Naphyrone – often advertised as ‘NRG1’ – and its related compounds are to be banned and made Class B drugs, Minister for Crime Prevention James Brokenshire announced today.
This follows recommendations from the Advisory Council on the Misuse of Drugs (ACMD).
Today the Government laid a Parliamentary order and legislation will now follow at the earliest opportunity. This will include a generic definition to prevent drug manufacturers tweaking the chemical structure in an attempt to get around the law.
Minister for Crime Prevention James Brokenshire said:
“I am deeply concerned about the use of this potentially dangerous ‘legal high’ and I want to make it illegal as soon as possible.
“We have already taken action to ban its import into the UK and we will continue to target those unscrupulous dealers who try to bring these substances onto our streets.”
“I also want to send a clear message to anyone considering buying a ‘legal high’ – just because they are advertised as ‘legal’ does not mean that they are safe and they may not be legal. You are putting your health at risk and could be committing a criminal offence.”
Naphyrone and related compounds – often advertised as ‘NRG1’ are often sold labelled as ‘100 per cent legal’ or as ‘plant food’. The ACMD report, published on 7 July 2010, showed that due to its potency naphyrone has considerable potential for misuse and accidental overdose. The likely harms include adverse effects on the heart and blood vessels, hyperthermia, dependence and psychiatric effects.
The ACMD report also highlighted research that found that in many cases substances sold as ‘NRG1’ actually contained already banned drugs, such as mephedrone. The ACMD will continue to look at ‘legal highs’ as a priority as part of their ongoing work.
The UK Border Agency (UKBA) is now able to seize and destroy naphyrone and related compounds at the border.

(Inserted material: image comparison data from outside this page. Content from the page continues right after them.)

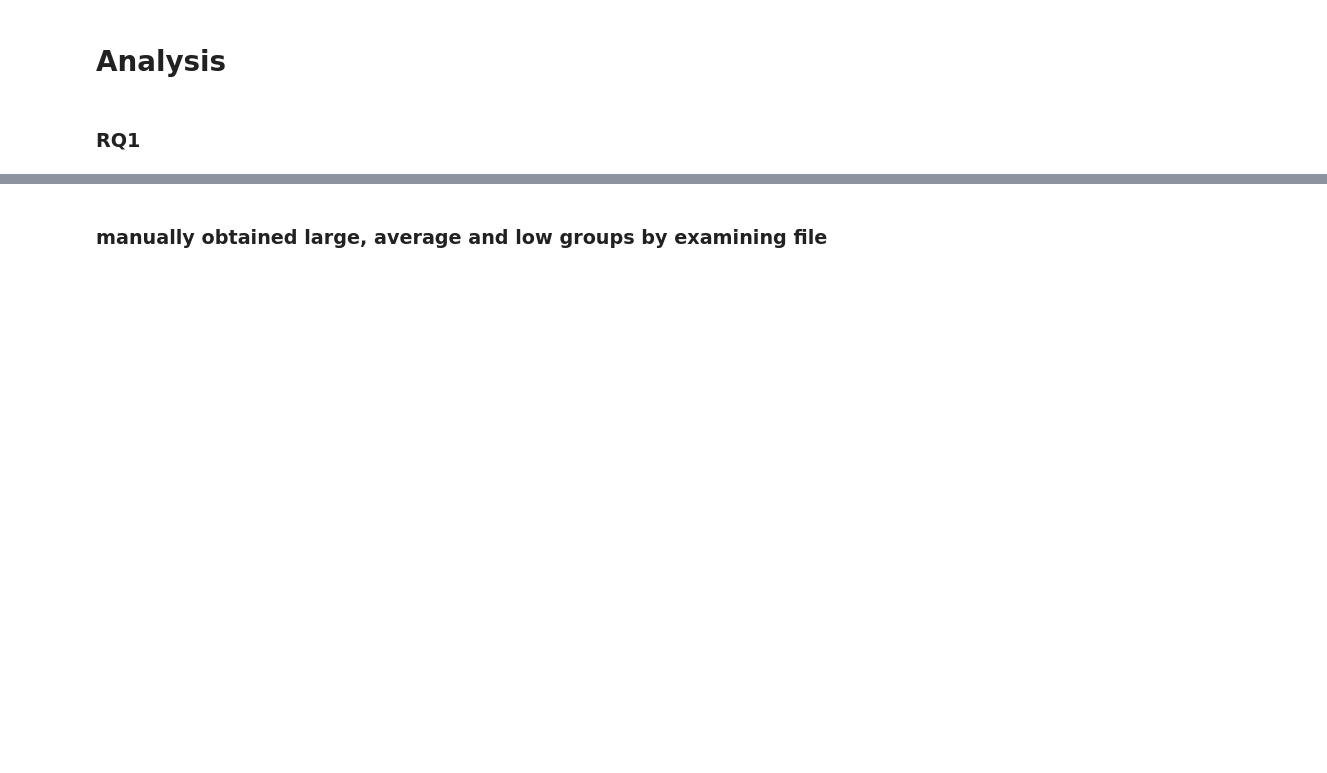
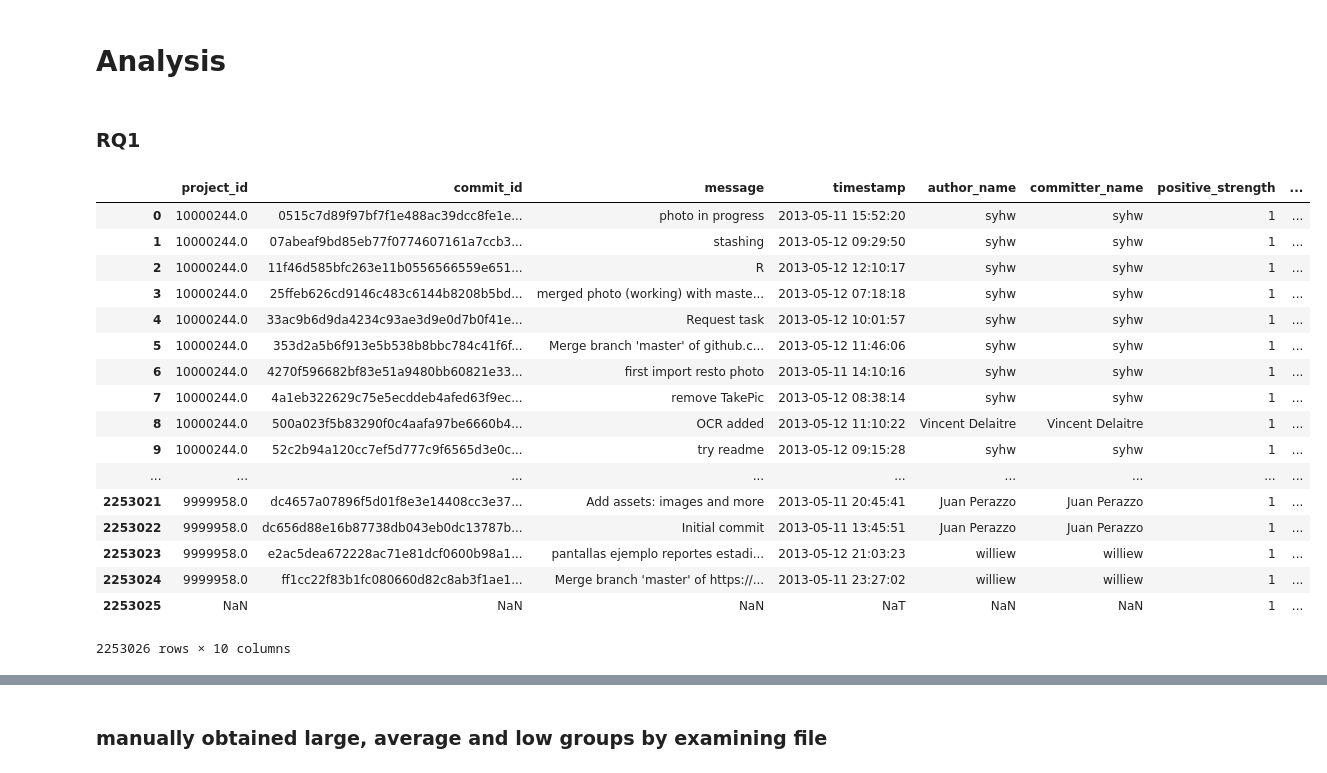
Before and after one commit to tiemonl/CSC640FinalProject, a Jupyter notebook: csc640_proj.ipynb, the cells around one changed output, grey strips where cells are left out. Saved outputs shown, nothing was run; the diff lists cells and outputs as text; code cells hidden in the pictures; blank space fills up the shorter version.

```diff
--- a/csc640_proj.ipynb
+++ b/csc640_proj.ipynb
@@ -113,6 +113,26 @@ files_changed_final.head()
 # %%
 #compute final sentiment value from sum of positive and negative
 commit_messages_final['final_sentiment'] = pd.to_numeric(commit_messages_final['positive_strength']) + pd.to_numeric(commit_messages_final['negative_strength'])
+commit_messages_final
+# %% [output]
+|  | project_id | commit_id | message | timestamp | author_name | committer_name | positive_strength | ... |
+| 0 | 10000244.0 | 0515c7d89f97bf7f1e488ac39dcc8fe1e... | photo in progress | 2013-05-11 15:52:20 | syhw | syhw | 1 | ... |
+| 1 | 10000244.0 | 07abeaf9bd85eb77f0774607161a7ccb3... | stashing | 2013-05-12 09:29:50 | syhw | syhw | 1 | ... |
+| 2 | 10000244.0 | 11f46d585bfc263e11b0556566559e651... | R | 2013-05-12 12:10:17 | syhw | syhw | 1 | ... |
+| 3 | 10000244.0 | 25ffeb626cd9146c483c6144b8208b5bd... | merged photo (working) with maste... | 2013-05-12 07:18:18 | syhw | syhw | 1 | ... |
+| 4 | 10000244.0 | 33ac9b6d9da4234c93ae3d9e0d7b0f41e... | Request task | 2013-05-12 10:01:57 | syhw | syhw | 1 | ... |
+| 5 | 10000244.0 | 353d2a5b6f913e5b538b8bbc784c41f6f... | Merge branch 'master' of github.c... | 2013-05-12 11:46:06 | syhw | syhw | 1 | ... |
+| 6 | 10000244.0 | 4270f596682bf83e51a9480bb60821e33... | first import resto photo | 2013-05-11 14:10:16 | syhw | syhw | 1 | ... |
+| 7 | 10000244.0 | 4a1eb322629c75e5ecddeb4afed63f9ec... | remove TakePic | 2013-05-12 08:38:14 | syhw | syhw | 1 | ... |
+| 8 | 10000244.0 | 500a023f5b83290f0c4aafa97be6660b4... | OCR added | 2013-05-12 11:10:22 | Vincent Delaitre | Vincent Delaitre | 1 | ... |
+| 9 | 10000244.0 | 52c2b94a120cc7ef5d777c9f6565d3e0c... | try readme | 2013-05-12 09:15:28 | syhw | syhw | 1 | ... |
+| ... | ... | ... | ... | ... | ... | ... | ... | ... |
+| 2253021 | 9999958.0 | dc4657a07896f5d01f8e3e14408cc3e37... | Add assets: images and more | 2013-05-11 20:45:41 | Juan Perazzo | Juan Perazzo | 1 | ... |
+| 2253022 | 9999958.0 | dc656d88e16b87738db043eb0dc13787b... | Initial commit | 2013-05-11 13:45:51 | Juan Perazzo | Juan Perazzo | 1 | ... |
+| 2253023 | 9999958.0 | e2ac5dea672228ac71e81dcf0600b98a1... | pantallas ejemplo reportes estadi... | 2013-05-12 21:03:23 | williew | williew | 1 | ... |
+| 2253024 | 9999958.0 | ff1cc22f83b1fc080660d82c8ab3f1ae1... | Merge branch 'master' of https://... | 2013-05-11 23:27:02 | williew | williew | 1 | ... |
+| 2253025 | NaN | NaN | NaN | NaT | NaN | NaN | 1 | ... |
+2253026 rows × 10 columns
 # %%
 #count the number of commits for each sentiment level
 commits_by_sentiment = commit_messages_final.groupby(['final_sentiment']).count().reset_index()
```
Also changed, not shown: parts of 7 cells of this notebook.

Following a similar ban on mephedrone and related compounds in March 2010, UKBA have already prevented more than 115kg of suspected mephedrone